Entries shown.
- - - - - - -

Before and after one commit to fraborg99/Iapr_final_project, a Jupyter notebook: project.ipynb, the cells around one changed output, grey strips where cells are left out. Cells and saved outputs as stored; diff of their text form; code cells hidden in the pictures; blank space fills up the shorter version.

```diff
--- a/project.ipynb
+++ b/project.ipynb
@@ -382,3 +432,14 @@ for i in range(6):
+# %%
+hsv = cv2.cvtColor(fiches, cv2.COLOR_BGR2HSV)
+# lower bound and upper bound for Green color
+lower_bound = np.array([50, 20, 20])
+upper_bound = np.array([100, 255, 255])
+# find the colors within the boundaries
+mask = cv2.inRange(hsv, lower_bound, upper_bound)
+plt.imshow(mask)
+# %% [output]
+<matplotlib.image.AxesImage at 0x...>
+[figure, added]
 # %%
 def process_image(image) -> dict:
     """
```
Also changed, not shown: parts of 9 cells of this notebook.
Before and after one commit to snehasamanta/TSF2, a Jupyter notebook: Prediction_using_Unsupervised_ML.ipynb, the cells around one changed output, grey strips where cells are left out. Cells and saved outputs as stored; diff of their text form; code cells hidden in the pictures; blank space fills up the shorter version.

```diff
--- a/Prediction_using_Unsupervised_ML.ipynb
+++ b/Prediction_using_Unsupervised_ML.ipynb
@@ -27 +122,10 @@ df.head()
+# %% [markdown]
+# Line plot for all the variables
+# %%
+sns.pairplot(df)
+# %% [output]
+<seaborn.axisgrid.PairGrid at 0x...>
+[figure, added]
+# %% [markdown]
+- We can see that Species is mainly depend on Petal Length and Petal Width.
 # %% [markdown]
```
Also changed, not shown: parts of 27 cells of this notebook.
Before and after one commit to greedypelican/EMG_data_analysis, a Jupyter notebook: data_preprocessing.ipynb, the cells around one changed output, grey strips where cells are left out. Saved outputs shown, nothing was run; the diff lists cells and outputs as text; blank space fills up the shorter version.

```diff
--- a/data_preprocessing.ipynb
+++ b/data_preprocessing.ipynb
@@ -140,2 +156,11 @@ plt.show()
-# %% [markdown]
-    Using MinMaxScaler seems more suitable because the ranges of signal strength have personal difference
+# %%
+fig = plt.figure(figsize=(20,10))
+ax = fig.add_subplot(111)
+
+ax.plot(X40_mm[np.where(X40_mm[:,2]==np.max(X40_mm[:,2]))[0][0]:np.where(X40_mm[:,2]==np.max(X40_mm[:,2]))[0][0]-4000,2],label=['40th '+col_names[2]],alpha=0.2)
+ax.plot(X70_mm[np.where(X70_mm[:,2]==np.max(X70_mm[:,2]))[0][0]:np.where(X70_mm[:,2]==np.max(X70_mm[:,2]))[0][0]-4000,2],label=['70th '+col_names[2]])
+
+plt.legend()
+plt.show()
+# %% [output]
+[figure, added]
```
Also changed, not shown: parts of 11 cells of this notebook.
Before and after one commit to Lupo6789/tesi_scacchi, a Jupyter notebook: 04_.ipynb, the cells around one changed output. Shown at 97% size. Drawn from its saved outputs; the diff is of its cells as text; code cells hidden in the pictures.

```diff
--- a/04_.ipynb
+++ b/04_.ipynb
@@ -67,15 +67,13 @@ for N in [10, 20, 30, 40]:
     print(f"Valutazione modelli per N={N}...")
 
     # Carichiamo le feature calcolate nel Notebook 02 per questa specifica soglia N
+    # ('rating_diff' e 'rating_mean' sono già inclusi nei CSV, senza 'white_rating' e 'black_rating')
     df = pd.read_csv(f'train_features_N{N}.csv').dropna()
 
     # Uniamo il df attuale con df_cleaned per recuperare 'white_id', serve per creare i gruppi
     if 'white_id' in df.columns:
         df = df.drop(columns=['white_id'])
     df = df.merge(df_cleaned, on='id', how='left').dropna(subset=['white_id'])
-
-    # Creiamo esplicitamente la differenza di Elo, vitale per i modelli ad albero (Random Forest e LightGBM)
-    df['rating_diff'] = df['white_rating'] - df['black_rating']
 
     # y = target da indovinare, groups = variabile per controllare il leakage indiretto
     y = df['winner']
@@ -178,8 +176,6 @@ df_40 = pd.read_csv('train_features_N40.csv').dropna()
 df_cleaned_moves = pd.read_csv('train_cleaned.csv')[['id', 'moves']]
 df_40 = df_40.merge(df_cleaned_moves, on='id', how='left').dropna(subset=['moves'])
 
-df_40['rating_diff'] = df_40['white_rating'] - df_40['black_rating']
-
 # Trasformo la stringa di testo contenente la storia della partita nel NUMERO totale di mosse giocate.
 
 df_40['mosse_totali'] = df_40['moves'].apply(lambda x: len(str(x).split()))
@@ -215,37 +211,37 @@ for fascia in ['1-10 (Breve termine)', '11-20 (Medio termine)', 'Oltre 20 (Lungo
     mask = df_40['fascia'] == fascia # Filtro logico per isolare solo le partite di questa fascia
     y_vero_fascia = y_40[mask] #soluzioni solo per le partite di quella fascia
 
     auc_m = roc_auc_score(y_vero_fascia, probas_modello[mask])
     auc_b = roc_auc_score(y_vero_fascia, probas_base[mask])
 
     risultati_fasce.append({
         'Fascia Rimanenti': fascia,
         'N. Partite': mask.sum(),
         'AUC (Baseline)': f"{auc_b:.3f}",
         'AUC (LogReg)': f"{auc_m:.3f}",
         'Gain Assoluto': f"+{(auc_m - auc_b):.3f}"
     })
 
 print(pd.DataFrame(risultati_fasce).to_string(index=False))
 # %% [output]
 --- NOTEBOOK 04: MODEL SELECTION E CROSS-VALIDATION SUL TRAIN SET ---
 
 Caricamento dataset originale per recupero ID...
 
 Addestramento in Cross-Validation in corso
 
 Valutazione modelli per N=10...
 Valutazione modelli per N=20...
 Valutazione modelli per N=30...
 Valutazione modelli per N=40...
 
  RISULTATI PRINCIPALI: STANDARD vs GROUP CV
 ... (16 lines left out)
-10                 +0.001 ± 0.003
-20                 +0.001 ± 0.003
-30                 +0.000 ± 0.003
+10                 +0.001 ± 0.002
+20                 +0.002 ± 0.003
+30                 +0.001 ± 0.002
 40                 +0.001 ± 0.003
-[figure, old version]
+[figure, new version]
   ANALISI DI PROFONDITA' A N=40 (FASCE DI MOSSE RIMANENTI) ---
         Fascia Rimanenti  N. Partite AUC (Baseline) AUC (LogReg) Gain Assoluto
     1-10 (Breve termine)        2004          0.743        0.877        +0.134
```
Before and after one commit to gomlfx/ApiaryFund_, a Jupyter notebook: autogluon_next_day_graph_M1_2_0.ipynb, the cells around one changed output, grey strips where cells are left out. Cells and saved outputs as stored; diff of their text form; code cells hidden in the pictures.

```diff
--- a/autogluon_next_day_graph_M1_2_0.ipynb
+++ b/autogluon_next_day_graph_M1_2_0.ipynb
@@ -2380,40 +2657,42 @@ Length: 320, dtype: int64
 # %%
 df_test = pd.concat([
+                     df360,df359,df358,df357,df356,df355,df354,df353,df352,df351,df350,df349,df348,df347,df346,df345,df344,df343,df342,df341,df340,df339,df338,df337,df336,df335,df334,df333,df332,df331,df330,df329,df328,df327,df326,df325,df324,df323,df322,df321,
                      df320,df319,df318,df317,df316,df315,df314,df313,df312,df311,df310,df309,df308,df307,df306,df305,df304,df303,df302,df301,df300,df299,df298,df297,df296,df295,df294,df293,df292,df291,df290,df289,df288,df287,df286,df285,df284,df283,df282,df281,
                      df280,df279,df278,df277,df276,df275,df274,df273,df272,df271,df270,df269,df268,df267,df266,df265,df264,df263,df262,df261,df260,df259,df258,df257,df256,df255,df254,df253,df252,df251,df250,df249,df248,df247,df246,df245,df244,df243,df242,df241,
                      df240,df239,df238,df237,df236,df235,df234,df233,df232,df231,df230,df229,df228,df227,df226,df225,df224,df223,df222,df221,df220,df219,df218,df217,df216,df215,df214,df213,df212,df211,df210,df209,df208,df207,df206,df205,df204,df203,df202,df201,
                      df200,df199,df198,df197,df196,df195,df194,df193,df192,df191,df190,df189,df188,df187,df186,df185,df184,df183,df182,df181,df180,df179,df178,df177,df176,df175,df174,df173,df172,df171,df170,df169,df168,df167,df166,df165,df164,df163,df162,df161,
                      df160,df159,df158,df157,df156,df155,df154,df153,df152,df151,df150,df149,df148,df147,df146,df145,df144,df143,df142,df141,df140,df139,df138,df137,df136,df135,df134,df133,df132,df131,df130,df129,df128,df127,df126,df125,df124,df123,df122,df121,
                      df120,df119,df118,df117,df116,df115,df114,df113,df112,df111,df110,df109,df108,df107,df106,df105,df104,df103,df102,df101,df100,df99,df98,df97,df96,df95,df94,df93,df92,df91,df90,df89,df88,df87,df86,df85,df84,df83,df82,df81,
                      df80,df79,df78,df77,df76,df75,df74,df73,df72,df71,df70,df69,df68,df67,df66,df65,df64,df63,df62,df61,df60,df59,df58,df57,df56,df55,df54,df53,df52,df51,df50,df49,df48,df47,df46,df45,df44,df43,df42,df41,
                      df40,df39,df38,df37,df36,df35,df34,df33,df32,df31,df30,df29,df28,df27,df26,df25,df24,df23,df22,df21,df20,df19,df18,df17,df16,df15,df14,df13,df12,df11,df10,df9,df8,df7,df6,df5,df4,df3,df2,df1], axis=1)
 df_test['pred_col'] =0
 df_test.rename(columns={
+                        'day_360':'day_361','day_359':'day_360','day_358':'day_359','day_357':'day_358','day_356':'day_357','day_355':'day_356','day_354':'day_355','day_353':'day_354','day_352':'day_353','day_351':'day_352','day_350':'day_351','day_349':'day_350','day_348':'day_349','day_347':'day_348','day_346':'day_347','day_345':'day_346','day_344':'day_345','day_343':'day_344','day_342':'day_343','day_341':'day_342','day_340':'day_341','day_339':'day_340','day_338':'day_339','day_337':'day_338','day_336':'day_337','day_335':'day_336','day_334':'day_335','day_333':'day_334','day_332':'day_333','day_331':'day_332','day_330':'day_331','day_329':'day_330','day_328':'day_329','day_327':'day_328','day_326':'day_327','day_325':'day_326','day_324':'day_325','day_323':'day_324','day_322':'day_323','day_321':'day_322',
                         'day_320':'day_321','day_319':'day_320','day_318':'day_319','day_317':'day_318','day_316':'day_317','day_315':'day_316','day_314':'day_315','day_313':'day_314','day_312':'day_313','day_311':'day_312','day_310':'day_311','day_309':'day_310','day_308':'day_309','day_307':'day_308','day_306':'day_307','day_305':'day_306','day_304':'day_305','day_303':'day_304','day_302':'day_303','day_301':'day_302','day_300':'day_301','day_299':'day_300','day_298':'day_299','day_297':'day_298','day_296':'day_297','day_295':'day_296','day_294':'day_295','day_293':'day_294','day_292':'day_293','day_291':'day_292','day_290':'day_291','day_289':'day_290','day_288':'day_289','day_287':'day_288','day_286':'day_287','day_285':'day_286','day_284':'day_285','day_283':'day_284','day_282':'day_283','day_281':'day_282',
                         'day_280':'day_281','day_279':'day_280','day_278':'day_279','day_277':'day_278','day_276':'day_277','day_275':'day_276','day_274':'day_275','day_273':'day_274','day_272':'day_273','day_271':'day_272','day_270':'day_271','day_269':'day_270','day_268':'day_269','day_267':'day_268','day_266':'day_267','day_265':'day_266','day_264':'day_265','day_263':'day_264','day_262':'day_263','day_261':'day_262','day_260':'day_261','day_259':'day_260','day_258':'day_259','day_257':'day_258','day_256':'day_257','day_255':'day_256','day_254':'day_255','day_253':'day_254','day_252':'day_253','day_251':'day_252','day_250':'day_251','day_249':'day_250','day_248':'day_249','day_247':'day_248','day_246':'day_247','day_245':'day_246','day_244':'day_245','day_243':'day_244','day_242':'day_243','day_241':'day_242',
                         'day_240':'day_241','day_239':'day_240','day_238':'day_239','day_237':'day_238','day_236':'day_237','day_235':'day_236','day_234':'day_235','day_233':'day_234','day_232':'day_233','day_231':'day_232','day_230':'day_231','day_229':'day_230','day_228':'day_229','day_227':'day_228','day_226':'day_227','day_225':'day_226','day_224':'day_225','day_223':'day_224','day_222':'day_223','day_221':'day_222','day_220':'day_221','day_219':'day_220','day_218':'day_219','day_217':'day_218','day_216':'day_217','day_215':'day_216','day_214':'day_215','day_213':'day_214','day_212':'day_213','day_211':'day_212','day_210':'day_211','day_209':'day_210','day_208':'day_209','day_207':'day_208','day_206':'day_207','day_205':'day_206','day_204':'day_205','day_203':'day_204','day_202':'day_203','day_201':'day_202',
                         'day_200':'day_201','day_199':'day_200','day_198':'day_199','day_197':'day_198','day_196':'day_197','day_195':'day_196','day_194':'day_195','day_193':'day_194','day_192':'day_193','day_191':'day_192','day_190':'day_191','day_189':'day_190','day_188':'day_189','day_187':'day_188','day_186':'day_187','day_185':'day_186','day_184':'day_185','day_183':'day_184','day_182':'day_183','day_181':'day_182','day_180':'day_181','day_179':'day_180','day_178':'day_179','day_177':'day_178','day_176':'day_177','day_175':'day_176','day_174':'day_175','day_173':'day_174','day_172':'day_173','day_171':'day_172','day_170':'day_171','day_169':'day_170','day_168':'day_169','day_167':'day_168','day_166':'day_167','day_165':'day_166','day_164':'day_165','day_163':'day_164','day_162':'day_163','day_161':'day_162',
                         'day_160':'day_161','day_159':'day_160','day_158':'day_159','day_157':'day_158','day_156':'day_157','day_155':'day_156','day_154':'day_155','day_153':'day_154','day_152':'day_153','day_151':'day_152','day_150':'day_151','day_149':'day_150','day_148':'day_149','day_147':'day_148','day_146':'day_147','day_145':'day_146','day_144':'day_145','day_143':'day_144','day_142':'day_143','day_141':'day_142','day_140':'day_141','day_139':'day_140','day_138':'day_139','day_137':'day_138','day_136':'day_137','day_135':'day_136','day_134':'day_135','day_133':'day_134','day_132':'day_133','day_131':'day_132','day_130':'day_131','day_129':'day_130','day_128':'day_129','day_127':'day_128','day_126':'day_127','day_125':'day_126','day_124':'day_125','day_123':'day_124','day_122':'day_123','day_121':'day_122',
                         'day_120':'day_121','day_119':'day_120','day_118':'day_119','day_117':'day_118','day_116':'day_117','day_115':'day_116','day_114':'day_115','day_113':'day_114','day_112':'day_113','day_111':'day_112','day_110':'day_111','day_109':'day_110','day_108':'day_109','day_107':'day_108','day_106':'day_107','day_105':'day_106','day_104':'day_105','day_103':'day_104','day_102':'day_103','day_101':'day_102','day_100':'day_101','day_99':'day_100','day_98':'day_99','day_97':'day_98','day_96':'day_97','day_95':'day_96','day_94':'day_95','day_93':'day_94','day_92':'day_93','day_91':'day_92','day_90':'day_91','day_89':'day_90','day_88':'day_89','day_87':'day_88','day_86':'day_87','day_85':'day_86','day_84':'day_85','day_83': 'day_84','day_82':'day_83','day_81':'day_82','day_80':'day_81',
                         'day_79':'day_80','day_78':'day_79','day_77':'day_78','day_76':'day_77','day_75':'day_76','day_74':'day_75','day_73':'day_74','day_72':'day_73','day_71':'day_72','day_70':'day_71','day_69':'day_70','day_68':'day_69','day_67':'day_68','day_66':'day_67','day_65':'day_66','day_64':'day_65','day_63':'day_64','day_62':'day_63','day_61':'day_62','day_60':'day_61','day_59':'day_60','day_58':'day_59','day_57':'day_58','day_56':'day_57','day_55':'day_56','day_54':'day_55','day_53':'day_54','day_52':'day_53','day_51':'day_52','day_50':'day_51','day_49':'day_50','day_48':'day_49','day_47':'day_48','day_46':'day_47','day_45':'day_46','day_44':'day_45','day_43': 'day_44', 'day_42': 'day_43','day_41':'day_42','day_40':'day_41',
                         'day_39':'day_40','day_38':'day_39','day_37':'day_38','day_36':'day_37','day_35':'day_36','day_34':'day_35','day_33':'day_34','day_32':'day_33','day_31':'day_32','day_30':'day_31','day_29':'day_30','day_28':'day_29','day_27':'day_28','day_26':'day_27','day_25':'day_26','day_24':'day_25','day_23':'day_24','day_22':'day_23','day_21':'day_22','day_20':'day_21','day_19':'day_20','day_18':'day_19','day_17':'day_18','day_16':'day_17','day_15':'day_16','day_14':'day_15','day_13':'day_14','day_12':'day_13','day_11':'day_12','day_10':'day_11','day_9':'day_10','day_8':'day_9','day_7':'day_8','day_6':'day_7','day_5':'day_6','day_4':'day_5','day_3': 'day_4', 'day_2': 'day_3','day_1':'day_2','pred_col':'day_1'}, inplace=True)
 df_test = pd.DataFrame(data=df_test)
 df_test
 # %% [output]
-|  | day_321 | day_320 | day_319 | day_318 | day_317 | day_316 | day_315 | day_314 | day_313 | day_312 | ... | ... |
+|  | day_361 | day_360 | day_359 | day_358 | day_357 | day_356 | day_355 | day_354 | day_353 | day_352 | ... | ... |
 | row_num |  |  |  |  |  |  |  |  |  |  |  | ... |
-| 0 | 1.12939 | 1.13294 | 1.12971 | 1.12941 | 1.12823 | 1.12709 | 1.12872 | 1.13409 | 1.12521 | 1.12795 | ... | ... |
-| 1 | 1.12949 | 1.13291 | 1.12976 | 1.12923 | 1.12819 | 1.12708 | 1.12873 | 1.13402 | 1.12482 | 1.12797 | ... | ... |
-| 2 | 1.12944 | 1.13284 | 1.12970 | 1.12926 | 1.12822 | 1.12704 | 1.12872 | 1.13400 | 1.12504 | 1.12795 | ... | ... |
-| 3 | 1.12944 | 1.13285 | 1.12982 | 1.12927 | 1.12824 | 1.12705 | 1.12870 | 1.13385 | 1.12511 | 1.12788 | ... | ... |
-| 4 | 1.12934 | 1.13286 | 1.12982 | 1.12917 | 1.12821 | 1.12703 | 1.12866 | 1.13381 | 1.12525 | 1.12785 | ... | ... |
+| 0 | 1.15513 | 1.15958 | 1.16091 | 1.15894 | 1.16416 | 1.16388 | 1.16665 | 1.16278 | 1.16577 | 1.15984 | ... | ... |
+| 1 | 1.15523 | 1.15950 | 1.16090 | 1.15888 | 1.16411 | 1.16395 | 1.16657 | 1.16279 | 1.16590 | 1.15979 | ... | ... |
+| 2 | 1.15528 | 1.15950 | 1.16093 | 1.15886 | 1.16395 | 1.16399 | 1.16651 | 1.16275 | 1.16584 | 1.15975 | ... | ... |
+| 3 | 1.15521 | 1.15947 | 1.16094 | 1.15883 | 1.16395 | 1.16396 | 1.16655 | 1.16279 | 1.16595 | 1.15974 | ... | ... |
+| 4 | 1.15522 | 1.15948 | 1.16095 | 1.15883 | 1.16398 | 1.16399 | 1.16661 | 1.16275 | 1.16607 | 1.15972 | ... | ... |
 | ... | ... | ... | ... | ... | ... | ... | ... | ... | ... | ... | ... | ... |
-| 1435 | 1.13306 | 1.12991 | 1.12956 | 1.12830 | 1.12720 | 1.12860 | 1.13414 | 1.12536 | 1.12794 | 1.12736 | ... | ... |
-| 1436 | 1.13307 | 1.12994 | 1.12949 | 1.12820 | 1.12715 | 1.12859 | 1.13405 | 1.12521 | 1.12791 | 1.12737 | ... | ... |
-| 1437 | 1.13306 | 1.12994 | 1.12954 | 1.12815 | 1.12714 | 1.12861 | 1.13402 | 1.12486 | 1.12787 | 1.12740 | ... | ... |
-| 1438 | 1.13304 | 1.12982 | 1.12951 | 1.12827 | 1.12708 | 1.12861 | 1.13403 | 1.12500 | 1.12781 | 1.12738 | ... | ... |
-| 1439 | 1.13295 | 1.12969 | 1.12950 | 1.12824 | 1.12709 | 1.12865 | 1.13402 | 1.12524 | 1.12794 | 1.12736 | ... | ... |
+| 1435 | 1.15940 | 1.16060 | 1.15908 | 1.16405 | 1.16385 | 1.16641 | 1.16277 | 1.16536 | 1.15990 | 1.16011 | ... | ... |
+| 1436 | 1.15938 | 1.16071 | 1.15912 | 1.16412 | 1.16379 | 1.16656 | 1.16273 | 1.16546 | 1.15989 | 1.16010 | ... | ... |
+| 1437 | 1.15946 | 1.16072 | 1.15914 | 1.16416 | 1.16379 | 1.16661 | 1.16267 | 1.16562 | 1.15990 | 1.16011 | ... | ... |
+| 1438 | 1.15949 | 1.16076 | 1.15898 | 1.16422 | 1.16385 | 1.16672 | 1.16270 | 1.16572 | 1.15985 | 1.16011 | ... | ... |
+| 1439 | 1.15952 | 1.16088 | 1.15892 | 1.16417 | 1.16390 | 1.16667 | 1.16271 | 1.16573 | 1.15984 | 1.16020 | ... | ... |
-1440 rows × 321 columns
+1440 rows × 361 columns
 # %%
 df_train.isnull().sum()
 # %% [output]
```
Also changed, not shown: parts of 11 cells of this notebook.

- - - - - - -

Assigned task.
Filter the data above by the word "mask" and copy every line that matches.

Task solution.
+mask = cv2.inRange(hsv, lower_bound, upper_bound)
+plt.imshow(mask)
     mask = df_40['fascia'] == fascia # Filtro logico per isolare solo le partite di questa fascia
     y_vero_fascia = y_40[mask] #soluzioni solo per le partite di quella fascia
     auc_m = roc_auc_score(y_vero_fascia, probas_modello[mask])
     auc_b = roc_auc_score(y_vero_fascia, probas_base[mask])
         'N. Partite': mask.sum(),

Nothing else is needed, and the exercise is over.